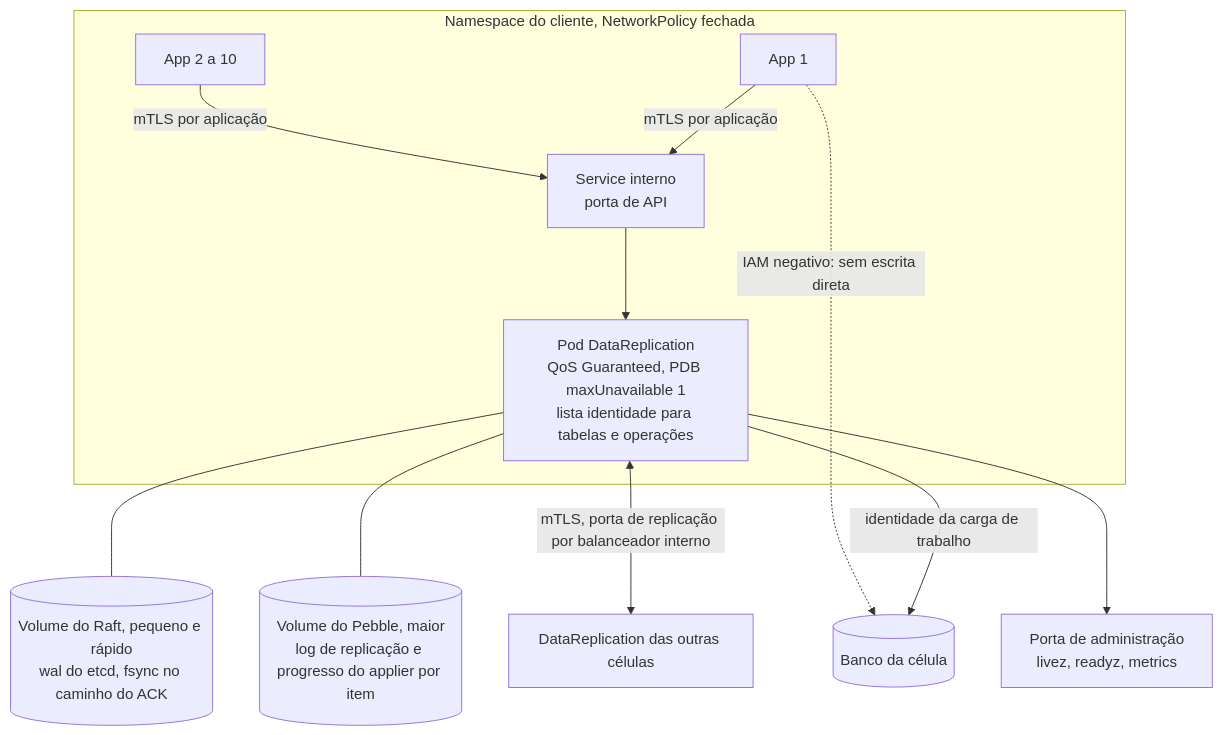
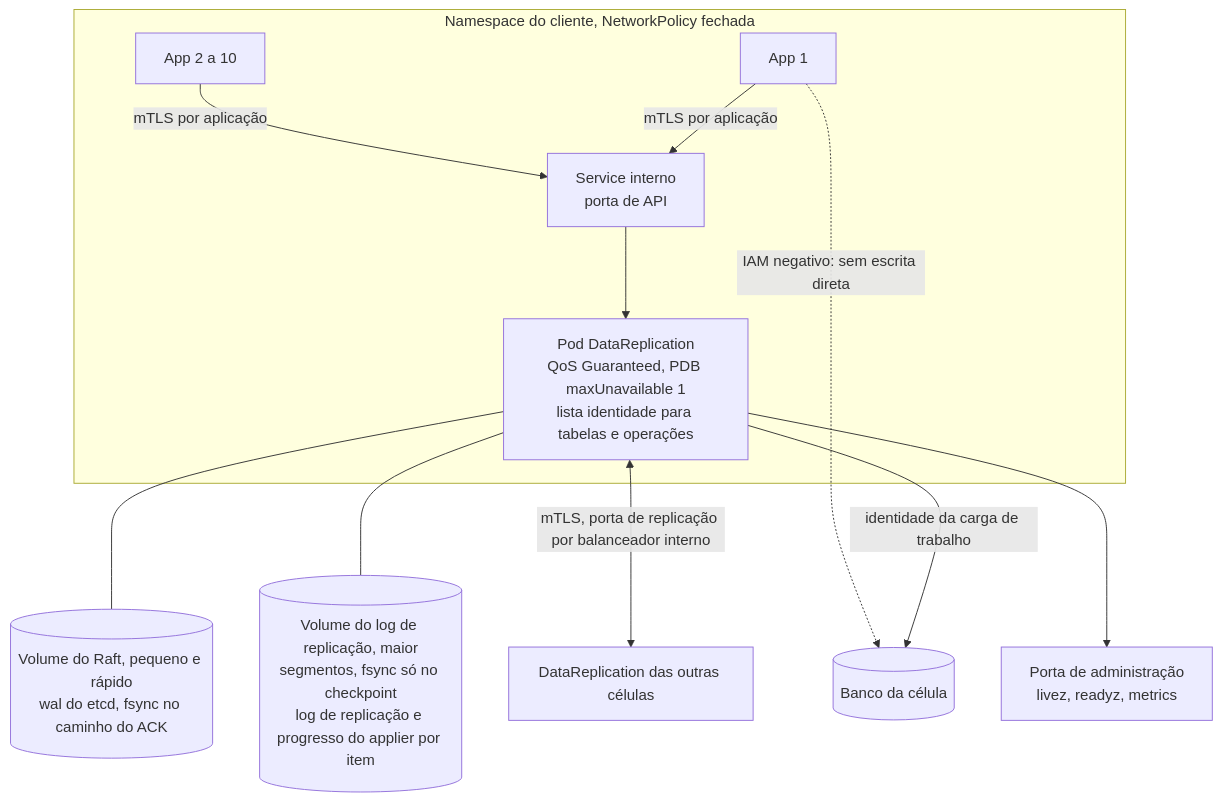
The diagram in 04_diagramas/D02-implantacao-da-celula.md (brbarmex/k), drawn with Mermaid before and after one commit. The commit also changed 40 other files, not shown here.

First line of the commit message:
Troca o Pebble por log de replicação segmentado (ADR-055) e implementa o fluxo no código de exemplo

````diff
--- a/04_diagramas/D02-implantacao-da-celula.md
+++ b/04_diagramas/D02-implantacao-da-celula.md
@@ -9,14 +9,14 @@
 ```mermaid
 flowchart TD
     subgraph NS["Namespace do cliente, NetworkPolicy fechada"]
         A1["App 1"] -->|"mTLS por aplicação"| SVC["Service interno<br/>porta de API"]
         A2["App 2 a 10"] -->|"mTLS por aplicação"| SVC
         SVC --> POD["Pod DataReplication<br/>QoS Guaranteed, PDB maxUnavailable 1<br/>lista identidade para tabelas e operações"]
     end
     POD --- VOL[("Volume do Raft, pequeno e rápido<br/>wal do etcd, fsync no caminho do ACK")]
-    POD --- VOLP[("Volume do Pebble, maior<br/>log de replicação e progresso do applier por item")]
+    POD --- VOLP[("Volume do log de replicação, maior<br/>segmentos, fsync só no checkpoint<br/>log de replicação e progresso do applier por item")]
     POD -->|"identidade da carga de trabalho"| DB[("Banco da célula")]
     POD <-->|"mTLS, porta de replicação por balanceador interno"| PEERS["DataReplication das outras células"]
     POD --> ADM["Porta de administração<br/>livez, readyz, metrics"]
     A1 -. "IAM negativo: sem escrita direta" .-> DB
 ```
````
------------------------------------------------
▸ TRY IT
Retype the full listing above precisely. Exclude each picture you find in it.

▸ TASK OUTPUT
The diagram in 04_diagramas/D02-implantacao-da-celula.md (brbarmex/k), drawn with Mermaid before and after one commit. The commit also changed 40 other files, not shown here.

First line of the commit message:
Troca o Pebble por log de replicação segmentado (ADR-055) e implementa o fluxo no código de exemplo

````diff
--- a/04_diagramas/D02-implantacao-da-celula.md
+++ b/04_diagramas/D02-implantacao-da-celula.md
@@ -9,14 +9,14 @@
 ```mermaid
 flowchart TD
     subgraph NS["Namespace do cliente, NetworkPolicy fechada"]
         A1["App 1"] -->|"mTLS por aplicação"| SVC["Service interno<br/>porta de API"]
         A2["App 2 a 10"] -->|"mTLS por aplicação"| SVC
         SVC --> POD["Pod DataReplication<br/>QoS Guaranteed, PDB maxUnavailable 1<br/>lista identidade para tabelas e operações"]
     end
     POD --- VOL[("Volume do Raft, pequeno e rápido<br/>wal do etcd, fsync no caminho do ACK")]
-    POD --- VOLP[("Volume do Pebble, maior<br/>log de replicação e progresso do applier por item")]
+    POD --- VOLP[("Volume do log de replicação, maior<br/>segmentos, fsync só no checkpoint<br/>log de replicação e progresso do applier por item")]
     POD -->|"identidade da carga de trabalho"| DB[("Banco da célula")]
     POD <-->|"mTLS, porta de replicação por balanceador interno"| PEERS["DataReplication das outras células"]
     POD --> ADM["Porta de administração<br/>livez, readyz, metrics"]
     A1 -. "IAM negativo: sem escrita direta" .-> DB
 ```
````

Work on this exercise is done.